Pruitt's 24-hour security has extended to at least some of his personal trips, according to a letter Democratic Sen. Sheldon Whitehouse sent to the department's inspector general, CNN reported this week. The letter, which was based on information that the Rhode Island senator says he confidentially obtained from an unnamed source, alleges that Pruitt has used his security detail while on unofficial business, including trips home to Tulsa, Oklahoma, a family vacation to Disneyland and the Rose Bowl game.
Pruitt has been under increased scrutiny for citing security as the reason he has flown first class on the government's tab, racking up nearly $200,000 in travel costs.

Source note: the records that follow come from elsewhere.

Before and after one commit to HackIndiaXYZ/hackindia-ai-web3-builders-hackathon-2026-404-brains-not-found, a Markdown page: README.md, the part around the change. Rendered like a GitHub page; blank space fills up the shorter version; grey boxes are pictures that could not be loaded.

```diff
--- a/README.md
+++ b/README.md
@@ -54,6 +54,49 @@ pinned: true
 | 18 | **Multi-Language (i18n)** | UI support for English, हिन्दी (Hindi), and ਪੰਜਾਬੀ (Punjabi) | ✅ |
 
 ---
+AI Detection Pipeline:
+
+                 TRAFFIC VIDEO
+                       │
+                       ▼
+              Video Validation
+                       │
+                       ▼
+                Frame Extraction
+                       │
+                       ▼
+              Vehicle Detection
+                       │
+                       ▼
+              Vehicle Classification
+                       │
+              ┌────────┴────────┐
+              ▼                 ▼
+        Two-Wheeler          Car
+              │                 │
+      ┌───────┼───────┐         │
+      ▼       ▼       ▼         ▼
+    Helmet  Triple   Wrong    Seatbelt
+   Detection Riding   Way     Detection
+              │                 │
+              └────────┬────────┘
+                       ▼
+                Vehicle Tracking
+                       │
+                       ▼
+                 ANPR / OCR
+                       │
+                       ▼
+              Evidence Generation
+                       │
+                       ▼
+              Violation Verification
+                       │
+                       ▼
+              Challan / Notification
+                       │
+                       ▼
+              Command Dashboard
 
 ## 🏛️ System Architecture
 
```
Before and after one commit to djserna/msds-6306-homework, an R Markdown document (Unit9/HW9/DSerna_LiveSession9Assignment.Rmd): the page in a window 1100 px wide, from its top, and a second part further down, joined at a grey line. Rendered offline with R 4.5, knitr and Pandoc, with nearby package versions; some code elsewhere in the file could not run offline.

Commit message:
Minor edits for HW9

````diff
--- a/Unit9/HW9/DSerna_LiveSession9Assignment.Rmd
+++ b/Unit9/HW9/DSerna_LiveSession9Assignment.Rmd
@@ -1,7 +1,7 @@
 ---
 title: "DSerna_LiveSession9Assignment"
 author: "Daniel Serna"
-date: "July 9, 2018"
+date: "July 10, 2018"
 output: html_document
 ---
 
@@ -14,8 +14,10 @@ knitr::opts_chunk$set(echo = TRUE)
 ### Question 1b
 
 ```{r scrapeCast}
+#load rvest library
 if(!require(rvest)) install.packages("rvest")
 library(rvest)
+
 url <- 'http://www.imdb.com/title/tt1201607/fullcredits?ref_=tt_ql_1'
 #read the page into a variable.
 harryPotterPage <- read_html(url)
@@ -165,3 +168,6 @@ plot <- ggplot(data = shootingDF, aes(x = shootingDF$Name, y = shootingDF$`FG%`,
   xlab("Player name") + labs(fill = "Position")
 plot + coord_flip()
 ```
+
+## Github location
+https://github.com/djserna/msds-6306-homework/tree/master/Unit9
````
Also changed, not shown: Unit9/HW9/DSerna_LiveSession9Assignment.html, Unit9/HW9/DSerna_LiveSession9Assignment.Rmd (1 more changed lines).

On one trip to Italy, from June 5-12 of last year, his security detail alone amounted to more than $30,000. He has also been criticized for taking private and military flights instead of flying commercial.
In response to the questions about Pruitt's security spending, the EPA has maintained that his security detail was increased because the administrator and his family have faced numerous death threats.
"According to EPA's assistant inspector general, Scott Pruitt has faced an unprecedented amount of death threats against him and his family," the agency said in a statement. "Americans should all agree that members of the President's Cabinet should be kept safe from these violent threats."
An Associated Press report Saturday on Pruitt's security and travel spending heightened scrutiny over the size of Pruitt's security detail.
Pruitt has been at the center of several stories calling into question his ethics and spending practices at the EPA over the past year.
Earlier this week, reports revealed multiple EPA officials who tried to push back or raise alarms about some of Pruitt's spending were sidelined or demoted.
Additionally, Pruitt has faced criticism over an expanding controversy involving a housing arrangement in which he rented a room in Washington, DC, for below market price from a lobbyist and her husband, whose firm lobbied the EPA on behalf of an Oklahoma energy company, ABC News and Bloomberg have reported. The news about the arrangement left senior White House aides exasperated, CNN reported this week.
On Friday, CNN reported that the couple, Vicki and Steven Hart, forced Pruitt out of the apartment by changing the code on their locks after the they became increasingly frustrated with him as a tenant.
House Oversight Chairman Trey Gowdy is probing the actions of the embattled EPA administrator, his spokesperson, Amanda Gonzalez, confirmed to CNN on Friday.
But the White House has remained adamant in its support of Pruitt as head of the EPA.
Saturday night, Trump tweeted that Pruitt is "doing a great job."
White House press secretary Sarah Sanders told reporters Friday that Trump believes Pruitt has "restored it back to its original purpose of protecting the environment. It's got unnecessary regulations out of the way."